One of the reasons most of the challenges I present can be so difficult to manage is that they touch on a common feeling many teachers can relate to: that feeling that when we’re teaching, we want everyone to enjoy the class and LIKE us. It might sound silly and you might not be the “people-pleasing” type but it’s natural when you teach yoga to want everyone to enjoy it, have a good time and tell their friends about the class in a positive way. We don’t want people to think that our class stinks, the temperature wasn’t right, we couldn’t do the poses we wanted to do, it wasn’t hard enough or any other factor. But we need to remember as teachers that first off, we won’t be the teacher for everyone. This was one of the most important things I learned from Baron Baptiste. We’re not everyone’s teacher. Students will gravitate towards us because we present yoga in a way that resonates with them and they feel a connection to us when they take our class. Any attempt to be the teacher for every student will only be met with frustration. You can only teach in a way that is consistent with who and how YOU are as a person. The second thing to keep in mind as you’re teaching is that it is a GROUP experience. It’s not about one person and their preferences. If that were the case, then each person would just come into the room and do their own thing and the teacher would have nothing to do. So, your role as teacher is to keep the class moving forward and not take things personally.
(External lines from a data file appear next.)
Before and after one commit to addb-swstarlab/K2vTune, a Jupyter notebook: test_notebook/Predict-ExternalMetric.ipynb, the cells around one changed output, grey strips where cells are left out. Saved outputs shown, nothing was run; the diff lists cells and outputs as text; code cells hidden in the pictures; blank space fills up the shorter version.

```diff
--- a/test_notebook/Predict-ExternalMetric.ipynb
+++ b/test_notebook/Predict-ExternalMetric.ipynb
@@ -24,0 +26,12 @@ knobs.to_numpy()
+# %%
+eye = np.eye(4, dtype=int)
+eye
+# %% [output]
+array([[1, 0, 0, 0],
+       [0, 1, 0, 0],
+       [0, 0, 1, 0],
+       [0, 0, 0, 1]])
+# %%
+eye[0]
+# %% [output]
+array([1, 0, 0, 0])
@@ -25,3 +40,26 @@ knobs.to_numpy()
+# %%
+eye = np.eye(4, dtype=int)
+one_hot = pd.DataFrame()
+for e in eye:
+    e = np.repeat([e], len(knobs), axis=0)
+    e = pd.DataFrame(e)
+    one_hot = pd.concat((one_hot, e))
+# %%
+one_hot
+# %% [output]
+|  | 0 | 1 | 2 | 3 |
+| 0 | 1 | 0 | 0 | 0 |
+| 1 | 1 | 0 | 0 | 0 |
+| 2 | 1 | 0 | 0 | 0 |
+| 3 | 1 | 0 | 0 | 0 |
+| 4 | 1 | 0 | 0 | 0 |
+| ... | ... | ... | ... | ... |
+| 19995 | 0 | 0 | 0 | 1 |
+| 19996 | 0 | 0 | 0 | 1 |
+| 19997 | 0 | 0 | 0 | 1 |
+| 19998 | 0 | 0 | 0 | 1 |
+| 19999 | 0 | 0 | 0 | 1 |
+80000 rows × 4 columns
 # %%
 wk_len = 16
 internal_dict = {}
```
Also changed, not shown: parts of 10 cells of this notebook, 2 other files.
You will never know what that student is thinking and EVEN IF they tell you what they’re thinking, without really knowing them as a person, you STILL shouldn’t take it personally.
While many of the challenges I present do have to do with an individual student’s reaction to class, there are others as well that have to do with just the overall experience. Again, the point is to get yourself to start thinking about these things so that as you begin to teach, you’ll be somewhat prepared.
Next Up: Chapter 14, How to Build a Class Around a Theme